▶ [Problem description] Only the lines from the one containing "MQTT --> ORCH" through the one containing "REG_SVC & PREP_SVC & QUEUE_SVC & DIR_SVC & STUDIO_SVC -->" should be printed, exactly as they appear below, with both ends included.

(Data Opens)

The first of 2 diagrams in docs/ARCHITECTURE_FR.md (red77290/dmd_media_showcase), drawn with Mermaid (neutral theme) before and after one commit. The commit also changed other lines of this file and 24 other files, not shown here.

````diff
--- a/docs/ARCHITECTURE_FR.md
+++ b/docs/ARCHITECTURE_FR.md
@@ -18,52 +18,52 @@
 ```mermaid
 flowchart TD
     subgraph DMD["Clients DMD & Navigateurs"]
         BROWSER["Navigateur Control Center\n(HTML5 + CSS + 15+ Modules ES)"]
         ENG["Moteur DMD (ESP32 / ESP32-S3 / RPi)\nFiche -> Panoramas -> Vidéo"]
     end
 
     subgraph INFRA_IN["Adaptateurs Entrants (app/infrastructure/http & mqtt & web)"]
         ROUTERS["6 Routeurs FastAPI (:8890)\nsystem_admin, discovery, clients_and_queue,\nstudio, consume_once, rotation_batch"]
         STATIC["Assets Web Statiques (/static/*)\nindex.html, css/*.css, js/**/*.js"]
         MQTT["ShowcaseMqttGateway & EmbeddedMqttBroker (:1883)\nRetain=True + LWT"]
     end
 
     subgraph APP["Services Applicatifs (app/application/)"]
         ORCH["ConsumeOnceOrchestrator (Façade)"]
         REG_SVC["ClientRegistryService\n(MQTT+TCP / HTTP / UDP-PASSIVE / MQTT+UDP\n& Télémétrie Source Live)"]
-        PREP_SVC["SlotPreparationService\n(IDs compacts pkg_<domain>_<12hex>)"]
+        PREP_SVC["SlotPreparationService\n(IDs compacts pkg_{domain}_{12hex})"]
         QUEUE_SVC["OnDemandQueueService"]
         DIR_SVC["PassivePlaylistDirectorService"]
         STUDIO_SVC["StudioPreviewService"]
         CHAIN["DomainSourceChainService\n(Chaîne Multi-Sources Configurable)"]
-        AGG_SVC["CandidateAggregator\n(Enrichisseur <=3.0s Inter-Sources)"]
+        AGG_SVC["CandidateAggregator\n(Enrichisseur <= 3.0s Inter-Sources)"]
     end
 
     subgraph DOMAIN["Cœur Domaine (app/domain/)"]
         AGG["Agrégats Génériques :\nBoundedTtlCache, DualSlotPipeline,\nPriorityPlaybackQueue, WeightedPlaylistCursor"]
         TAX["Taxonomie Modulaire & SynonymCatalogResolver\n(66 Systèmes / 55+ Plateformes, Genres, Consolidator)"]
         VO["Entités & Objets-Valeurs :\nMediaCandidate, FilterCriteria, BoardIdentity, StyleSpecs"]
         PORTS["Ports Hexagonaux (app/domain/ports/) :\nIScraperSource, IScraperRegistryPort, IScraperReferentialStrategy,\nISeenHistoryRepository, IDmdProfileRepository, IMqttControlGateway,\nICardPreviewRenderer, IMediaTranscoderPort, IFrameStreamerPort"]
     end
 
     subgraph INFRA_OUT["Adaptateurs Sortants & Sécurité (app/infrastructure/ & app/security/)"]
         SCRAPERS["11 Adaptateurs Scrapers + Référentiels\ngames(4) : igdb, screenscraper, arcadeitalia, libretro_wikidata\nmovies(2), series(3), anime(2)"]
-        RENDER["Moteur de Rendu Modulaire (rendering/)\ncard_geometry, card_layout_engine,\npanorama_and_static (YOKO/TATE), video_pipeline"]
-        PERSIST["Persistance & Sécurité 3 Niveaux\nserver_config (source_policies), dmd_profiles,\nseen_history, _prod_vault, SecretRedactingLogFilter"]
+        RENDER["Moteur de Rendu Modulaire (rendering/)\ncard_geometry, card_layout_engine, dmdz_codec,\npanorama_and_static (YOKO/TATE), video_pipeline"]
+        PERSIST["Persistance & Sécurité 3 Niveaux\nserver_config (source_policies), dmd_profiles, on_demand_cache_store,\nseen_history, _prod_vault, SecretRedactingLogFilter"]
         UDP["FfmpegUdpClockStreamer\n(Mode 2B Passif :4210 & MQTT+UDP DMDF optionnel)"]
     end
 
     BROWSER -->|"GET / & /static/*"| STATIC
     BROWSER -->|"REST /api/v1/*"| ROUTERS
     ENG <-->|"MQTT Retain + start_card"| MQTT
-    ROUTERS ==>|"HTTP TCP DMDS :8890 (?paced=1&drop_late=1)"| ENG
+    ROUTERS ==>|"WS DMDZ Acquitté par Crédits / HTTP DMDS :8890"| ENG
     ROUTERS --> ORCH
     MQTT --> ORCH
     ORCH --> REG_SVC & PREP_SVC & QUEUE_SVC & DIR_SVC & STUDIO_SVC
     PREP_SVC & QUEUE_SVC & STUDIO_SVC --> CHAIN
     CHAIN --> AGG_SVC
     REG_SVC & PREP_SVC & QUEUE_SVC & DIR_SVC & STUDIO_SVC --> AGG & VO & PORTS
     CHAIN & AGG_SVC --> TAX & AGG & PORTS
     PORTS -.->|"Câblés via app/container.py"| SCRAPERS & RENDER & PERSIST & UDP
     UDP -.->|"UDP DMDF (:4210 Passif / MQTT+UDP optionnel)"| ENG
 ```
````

(Data Closes)

▶ [Response to the exercise]
     MQTT --> ORCH
     ORCH --> REG_SVC & PREP_SVC & QUEUE_SVC & DIR_SVC & STUDIO_SVC
     PREP_SVC & QUEUE_SVC & STUDIO_SVC --> CHAIN
     CHAIN --> AGG_SVC
     REG_SVC & PREP_SVC & QUEUE_SVC & DIR_SVC & STUDIO_SVC --> AGG & VO & PORTS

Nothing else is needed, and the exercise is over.